It should have been a win by Magnolia, right? They did everything correctly, and looked like they weathered the storm at the perfect time. Again, I wished the story ended at this part, but that’s not how it works.

Off a timeout, Ross drove to the basket to break the defense. He found June Mar free at the paint, which cut the lead to three. Magnolia turned the ball over on the next possession, which set up the biggest shot of the series.

Arwind Santos let a three fly and hit nothing but nylon. This was the same guy who got blocked back in game one when he tried to send the game into overtime. He wasn’t denied that time. I was stunned. It felt like my trick-or-treat bag full of sweets was grabbed away from my six-year-old self, and I didn’t even celebrate Halloween as a kid. That’s how heavy I felt when the ball found its way to the rim. I swear I wished that the universe didn’t let that shot go in.

But it happened. It’s a nightmare so bad that no amount of pinching could make me escape it. The game went to overtime. The Hotshots still took their ground as they took the lead in most parts of the extra time. But I knew it was SMB’s game by that time. The Beermen had answers to everything Magnolia threw, and five extra minutes weren’t enough to end the game.

By the start of the second overtime, Magnolia looked tired, dragged and exhausted. It’s totally over. They gave everything they had at that game to extend the series, only to fail in the final moments of regulation and in overtime. The Beermen were better not just on paper, but on the series as well.

San Miguel went on to claim history. June Mar Fajardo turned into the Kraken that he was, as he finished with 42 points and 20 rebounds in the title-clinching game. He finally got the revenge that he sought all these years.

Magnolia finished the conference without their first title after the Grand Slam.
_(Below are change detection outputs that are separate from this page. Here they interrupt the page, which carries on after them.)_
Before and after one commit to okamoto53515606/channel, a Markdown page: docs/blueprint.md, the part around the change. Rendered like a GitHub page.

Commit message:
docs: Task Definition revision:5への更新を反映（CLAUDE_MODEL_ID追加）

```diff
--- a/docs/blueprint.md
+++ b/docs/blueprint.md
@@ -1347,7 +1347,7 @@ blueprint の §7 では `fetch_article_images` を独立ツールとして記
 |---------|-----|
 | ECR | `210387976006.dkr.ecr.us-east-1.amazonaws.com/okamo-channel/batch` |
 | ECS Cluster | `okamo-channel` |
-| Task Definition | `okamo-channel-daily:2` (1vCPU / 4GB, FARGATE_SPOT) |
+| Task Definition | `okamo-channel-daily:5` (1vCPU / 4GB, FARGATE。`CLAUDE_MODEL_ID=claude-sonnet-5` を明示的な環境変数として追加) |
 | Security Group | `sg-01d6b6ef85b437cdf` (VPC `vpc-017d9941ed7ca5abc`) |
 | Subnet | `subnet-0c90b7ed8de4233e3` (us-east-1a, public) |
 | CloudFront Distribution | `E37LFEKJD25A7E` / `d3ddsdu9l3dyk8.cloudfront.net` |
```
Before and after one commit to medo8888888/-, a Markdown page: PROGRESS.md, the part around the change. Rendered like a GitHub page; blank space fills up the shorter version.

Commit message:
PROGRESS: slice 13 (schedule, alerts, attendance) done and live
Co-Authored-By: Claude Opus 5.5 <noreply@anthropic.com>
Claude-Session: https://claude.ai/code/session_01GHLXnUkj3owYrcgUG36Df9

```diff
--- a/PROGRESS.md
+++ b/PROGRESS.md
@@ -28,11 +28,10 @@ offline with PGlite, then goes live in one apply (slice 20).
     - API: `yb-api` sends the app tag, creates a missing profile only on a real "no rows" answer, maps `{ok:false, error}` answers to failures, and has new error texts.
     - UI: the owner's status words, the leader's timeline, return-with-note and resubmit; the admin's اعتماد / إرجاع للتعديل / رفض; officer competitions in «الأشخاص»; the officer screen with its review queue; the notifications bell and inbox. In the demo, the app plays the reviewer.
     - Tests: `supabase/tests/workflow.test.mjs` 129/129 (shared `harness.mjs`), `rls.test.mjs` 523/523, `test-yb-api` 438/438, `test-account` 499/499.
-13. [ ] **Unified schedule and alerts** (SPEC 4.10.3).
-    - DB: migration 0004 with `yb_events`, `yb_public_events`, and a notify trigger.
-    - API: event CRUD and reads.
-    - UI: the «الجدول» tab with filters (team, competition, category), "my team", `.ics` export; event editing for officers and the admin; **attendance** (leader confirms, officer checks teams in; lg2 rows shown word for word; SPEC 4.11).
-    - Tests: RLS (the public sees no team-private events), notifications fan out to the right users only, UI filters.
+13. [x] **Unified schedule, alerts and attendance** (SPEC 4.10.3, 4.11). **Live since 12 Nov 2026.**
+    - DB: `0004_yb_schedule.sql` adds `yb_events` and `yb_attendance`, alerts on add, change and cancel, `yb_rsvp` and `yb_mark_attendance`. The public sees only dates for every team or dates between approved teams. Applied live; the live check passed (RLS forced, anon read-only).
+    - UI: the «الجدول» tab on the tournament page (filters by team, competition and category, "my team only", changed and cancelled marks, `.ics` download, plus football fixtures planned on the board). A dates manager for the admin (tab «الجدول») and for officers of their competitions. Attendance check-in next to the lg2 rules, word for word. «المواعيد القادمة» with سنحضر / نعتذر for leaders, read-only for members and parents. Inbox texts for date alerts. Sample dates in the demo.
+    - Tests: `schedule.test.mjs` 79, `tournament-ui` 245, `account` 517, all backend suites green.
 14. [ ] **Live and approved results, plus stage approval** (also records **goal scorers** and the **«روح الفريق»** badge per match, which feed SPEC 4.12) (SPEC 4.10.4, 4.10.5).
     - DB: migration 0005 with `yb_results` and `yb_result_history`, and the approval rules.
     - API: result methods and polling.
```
It was a sad ending, especially for a team that was so used to winning just a few years ago. But hey, it wasn’t that bad at all. Overall, the Hotshots did a fantastic job throughout the conference. Ian finally showed what he can do as the main man in the paint. Mark proved that he’s still an integral part of the rotation. Youngsters Jio and Robbie showed a lot of promise. Paul Lee proved that trading for him was the right decision as the Hotshots move forward. Everyone in this roster showed that they’re ready to play once they’re called to go on the court.

With this lineup, Magnolia still has better years ahead of them, and has a chance to succeed in the near future. And as a fan, I have a ton of reasons to be excited about in the next few seasons.

I just hope that Magnolia’s success doesn’t mean they’ll be perennial bridesmaids to San Miguel’s ongoing dynasty.

And I hope they never cause Junemar any further IT inconveniences.